━━━━━ Data supplied

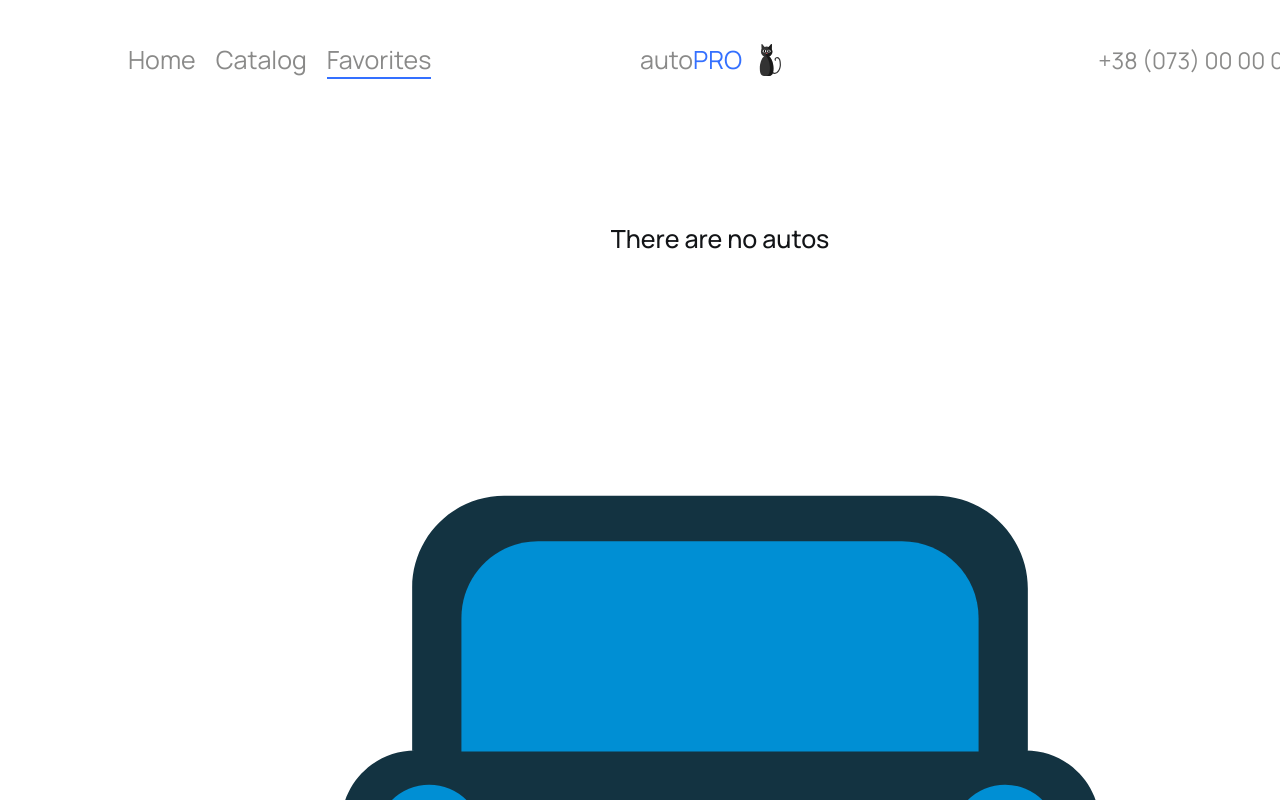
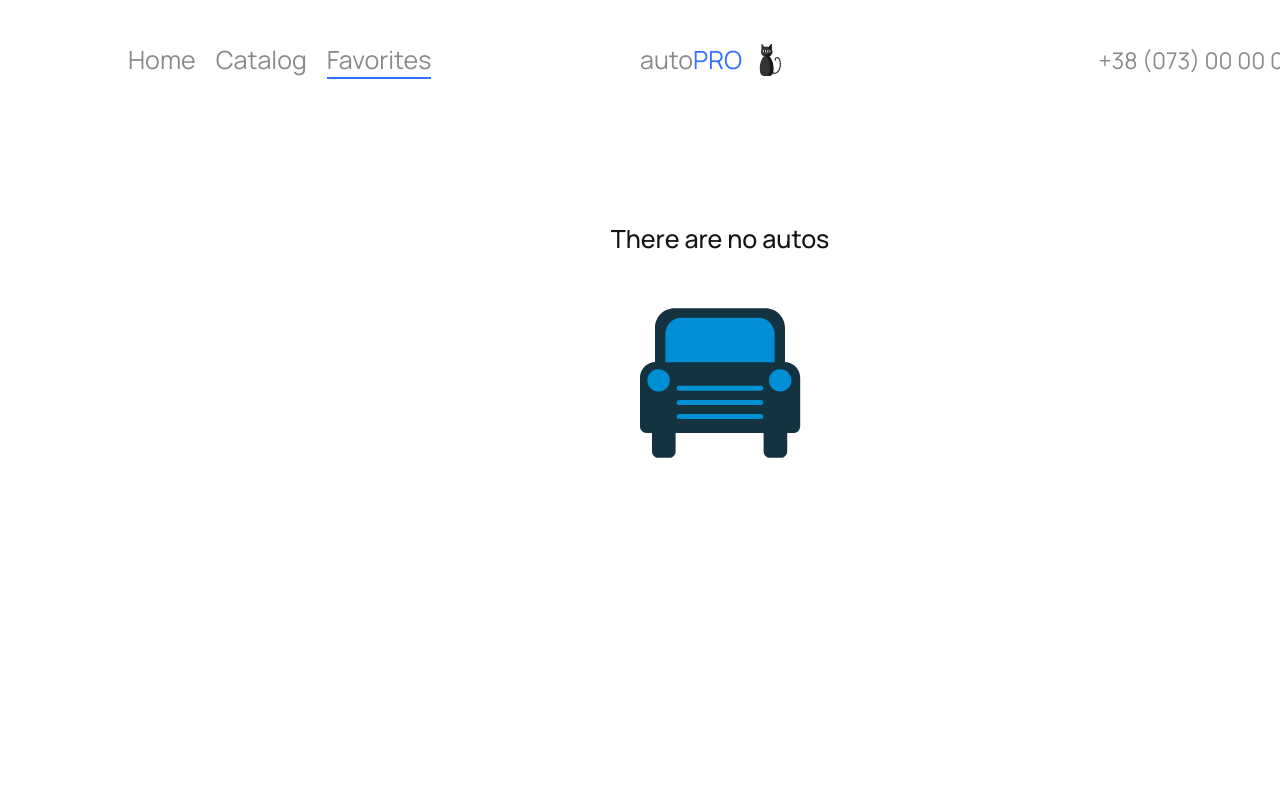
Before and after one commit to AndriiSkliar/autoprocat, a React (Vite) app: page /autoprocat/favorites in a window 1280 px wide. Shown: the top 800 px of the page. Built offline with nearby package versions, Linux system fonts and the light colour scheme.

Commit message:
fixed bugs

```diff
--- a/src/components/NotFound/NotFound.jsx
+++ b/src/components/NotFound/NotFound.jsx
@@ -1,11 +1,10 @@
-import { ReactComponent as IconDefaultAuto } from 'assets/icons/default-auto.svg'
-import { StyledNoText, StyledNoWrapper } from './NotFound.style';
+import { StyledNoIcon, StyledNoText, StyledNoWrapper } from './NotFound.style';
 
 const NotFound = () => {
   return (
     <StyledNoWrapper>
       <StyledNoText>There are no autos</StyledNoText>
-      <IconDefaultAuto/>
+      <StyledNoIcon/>
     </StyledNoWrapper>
   );
 };
--- a/src/components/NotFound/NotFound.style.jsx
+++ b/src/components/NotFound/NotFound.style.jsx
@@ -1,4 +1,5 @@
 import styled from 'styled-components';
+import { ReactComponent as IconDefaultAuto } from 'assets/icons/default-auto.svg'
 
 export const StyledNoWrapper = styled.div`
     padding: 100px 0;
@@ -13,3 +14,11 @@ export const StyledNoText = styled.p`
     line-height: 1.5;
     color: var(--second-color);
 `;
+
+export const StyledNoIcon = styled(IconDefaultAuto)`
+    font-weight: 500;
+    font-size: 25px;
+    line-height: 1.5;
+    color: var(--second-color);
+    max-width: 250px;
+`;
--- a/src/components/PopUp/PopUp.styled.jsx
+++ b/src/components/PopUp/PopUp.styled.jsx
@@ -23,6 +23,7 @@ export const StyledPopUp = styled.div`
     left: 50%;
     top: 50%;
     transform: translate(-50%, -50%);
+
     &:hover {
       cursor: auto;
     }
```
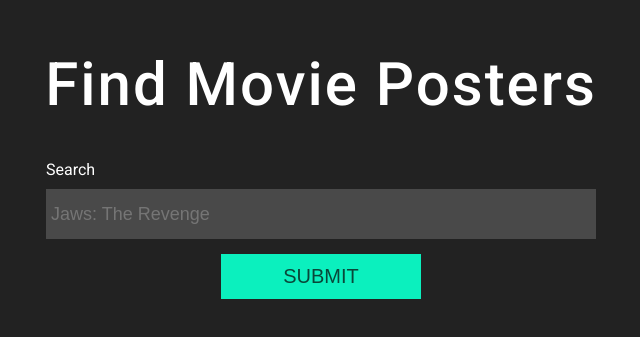
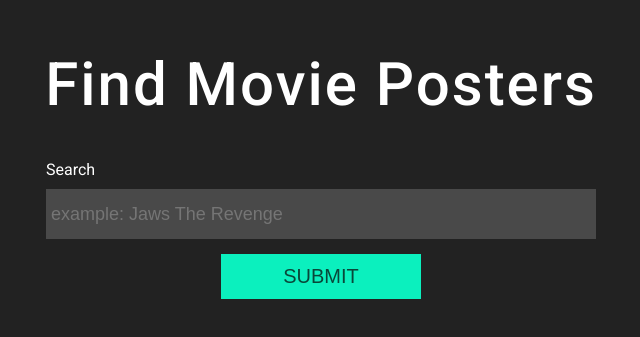
Before and after one commit to pacalabre/react-movie-search, a React (Create React App) app: page / in a window 1280 px wide. Shown: the part 151-488 px from the top of the page, without its empty margins (319-959 px from the left). Built offline with nearby package versions, Linux system fonts and the light colour scheme.

Commit message:
Small tweak to the placeholder text.

```diff
--- a/src/MovieSearch/MovieSearch.js
+++ b/src/MovieSearch/MovieSearch.js
@@ -41,7 +41,7 @@ export function MovieSearch({
         name="search"
         value={searchTerm}
         className="movie-search-input"
-        placeholder="Jaws: The Revenge"
+        placeholder="example: Jaws The Revenge"
       />
       <button
         onClick={(event) => {
```
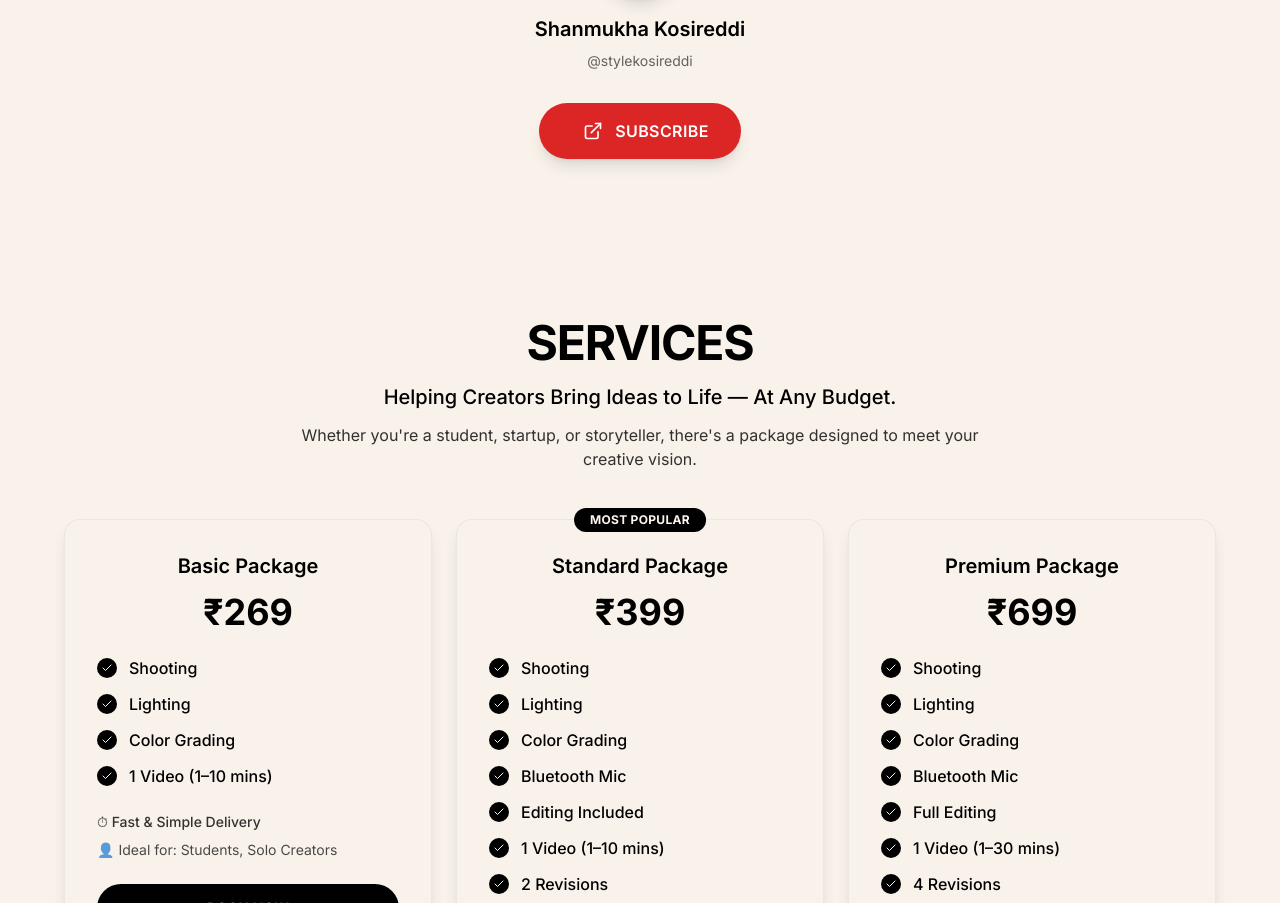
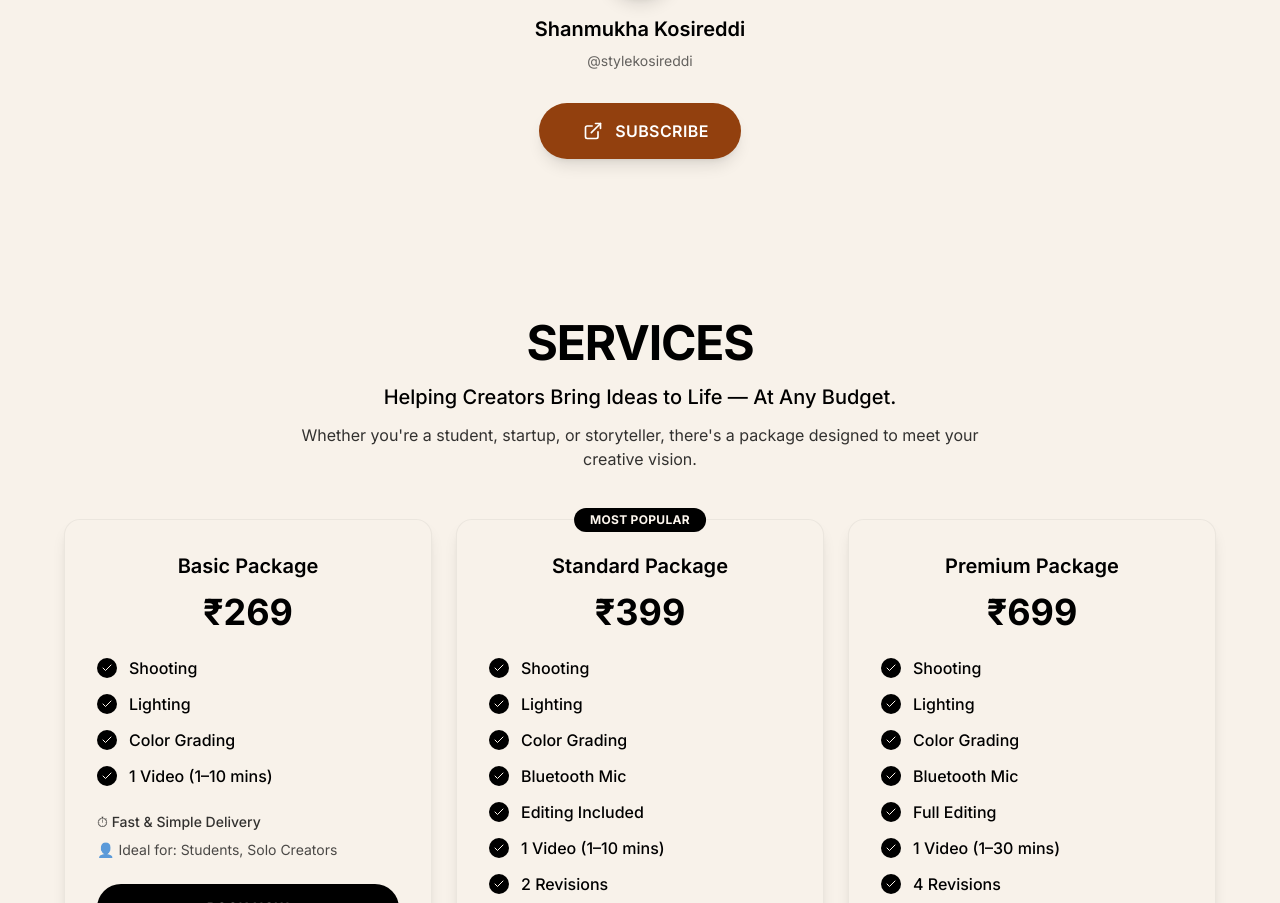
Before and after one commit to shanmukhakosireddi/kosireddiproductions13, a React (Vite) app: page / in a window 1280 px wide. Shown: the part 3037-3940 px from the top of the page. Built offline with nearby package versions, Linux system fonts and the light colour scheme.

Commit message:
Update YouTube button to warmer cinematic color

```diff
--- a/src/components/MyWork.tsx
+++ b/src/components/MyWork.tsx
@@ -124,10 +124,10 @@ const MyWork = () => {
             href="https://www.youtube.com/@stylekosireddi"
             target="_blank"
             rel="noopener noreferrer"
-            className="inline-flex items-center space-x-2 sm:space-x-3 bg-red-600 text-white font-semibold py-3 sm:py-4 px-6 sm:px-8 rounded-full hover:bg-red-700 transition-all duration-300 hover:scale-105 active:scale-95 shadow-lg relative group min-h-[48px] touch-manipulation"
+            className="inline-flex items-center space-x-2 sm:space-x-3 bg-amber-800 text-white font-semibold py-3 sm:py-4 px-6 sm:px-8 rounded-full hover:bg-amber-900 transition-all duration-300 hover:scale-105 active:scale-95 shadow-lg relative group min-h-[48px] touch-manipulation"
           >
             {/* Hover background overlay */}
-            <div className="absolute inset-0 bg-gradient-to-r from-red-700/20 to-red-800/20 opacity-0 group-hover:opacity-100 transition-opacity duration-300 rounded-full"></div>
+            <div className="absolute inset-0 bg-gradient-to-r from-amber-900/20 to-amber-950/20 opacity-0 group-hover:opacity-100 transition-opacity duration-300 rounded-full"></div>
             <ExternalLink className="w-4 h-4 sm:w-5 sm:h-5" />
             <span className="uppercase tracking-wide text-sm sm:text-base">Subscribe</span>
           </a>
```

━━━━━━━━━━

#### Exercise brief:
Without the images, print all of the lines above exactly.

#### Task response:
Before and after one commit to AndriiSkliar/autoprocat, a React (Vite) app: page /autoprocat/favorites in a window 1280 px wide. Shown: the top 800 px of the page. Built offline with nearby package versions, Linux system fonts and the light colour scheme.

Commit message:
fixed bugs

```diff
--- a/src/components/NotFound/NotFound.jsx
+++ b/src/components/NotFound/NotFound.jsx
@@ -1,11 +1,10 @@
-import { ReactComponent as IconDefaultAuto } from 'assets/icons/default-auto.svg'
-import { StyledNoText, StyledNoWrapper } from './NotFound.style';
+import { StyledNoIcon, StyledNoText, StyledNoWrapper } from './NotFound.style';
 
 const NotFound = () => {
   return (
     <StyledNoWrapper>
       <StyledNoText>There are no autos</StyledNoText>
-      <IconDefaultAuto/>
+      <StyledNoIcon/>
     </StyledNoWrapper>
   );
 };
--- a/src/components/NotFound/NotFound.style.jsx
+++ b/src/components/NotFound/NotFound.style.jsx
@@ -1,4 +1,5 @@
 import styled from 'styled-components';
+import { ReactComponent as IconDefaultAuto } from 'assets/icons/default-auto.svg'
 
 export const StyledNoWrapper = styled.div`
     padding: 100px 0;
@@ -13,3 +14,11 @@ export const StyledNoText = styled.p`
     line-height: 1.5;
     color: var(--second-color);
 `;
+
+export const StyledNoIcon = styled(IconDefaultAuto)`
+    font-weight: 500;
+    font-size: 25px;
+    line-height: 1.5;
+    color: var(--second-color);
+    max-width: 250px;
+`;
--- a/src/components/PopUp/PopUp.styled.jsx
+++ b/src/components/PopUp/PopUp.styled.jsx
@@ -23,6 +23,7 @@ export const StyledPopUp = styled.div`
     left: 50%;
     top: 50%;
     transform: translate(-50%, -50%);
+
     &:hover {
       cursor: auto;
     }
```
Before and after one commit to pacalabre/react-movie-search, a React (Create React App) app: page / in a window 1280 px wide. Shown: the part 151-488 px from the top of the page, without its empty margins (319-959 px from the left). Built offline with nearby package versions, Linux system fonts and the light colour scheme.

Commit message:
Small tweak to the placeholder text.

```diff
--- a/src/MovieSearch/MovieSearch.js
+++ b/src/MovieSearch/MovieSearch.js
@@ -41,7 +41,7 @@ export function MovieSearch({
         name="search"
         value={searchTerm}
         className="movie-search-input"
-        placeholder="Jaws: The Revenge"
+        placeholder="example: Jaws The Revenge"
       />
       <button
         onClick={(event) => {
```
Before and after one commit to shanmukhakosireddi/kosireddiproductions13, a React (Vite) app: page / in a window 1280 px wide. Shown: the part 3037-3940 px from the top of the page. Built offline with nearby package versions, Linux system fonts and the light colour scheme.

Commit message:
Update YouTube button to warmer cinematic color

```diff
--- a/src/components/MyWork.tsx
+++ b/src/components/MyWork.tsx
@@ -124,10 +124,10 @@ const MyWork = () => {
             href="https://www.youtube.com/@stylekosireddi"
             target="_blank"
             rel="noopener noreferrer"
-            className="inline-flex items-center space-x-2 sm:space-x-3 bg-red-600 text-white font-semibold py-3 sm:py-4 px-6 sm:px-8 rounded-full hover:bg-red-700 transition-all duration-300 hover:scale-105 active:scale-95 shadow-lg relative group min-h-[48px] touch-manipulation"
+            className="inline-flex items-center space-x-2 sm:space-x-3 bg-amber-800 text-white font-semibold py-3 sm:py-4 px-6 sm:px-8 rounded-full hover:bg-amber-900 transition-all duration-300 hover:scale-105 active:scale-95 shadow-lg relative group min-h-[48px] touch-manipulation"
           >
             {/* Hover background overlay */}
-            <div className="absolute inset-0 bg-gradient-to-r from-red-700/20 to-red-800/20 opacity-0 group-hover:opacity-100 transition-opacity duration-300 rounded-full"></div>
+            <div className="absolute inset-0 bg-gradient-to-r from-amber-900/20 to-amber-950/20 opacity-0 group-hover:opacity-100 transition-opacity duration-300 rounded-full"></div>
             <ExternalLink className="w-4 h-4 sm:w-5 sm:h-5" />
             <span className="uppercase tracking-wide text-sm sm:text-base">Subscribe</span>
           </a>
```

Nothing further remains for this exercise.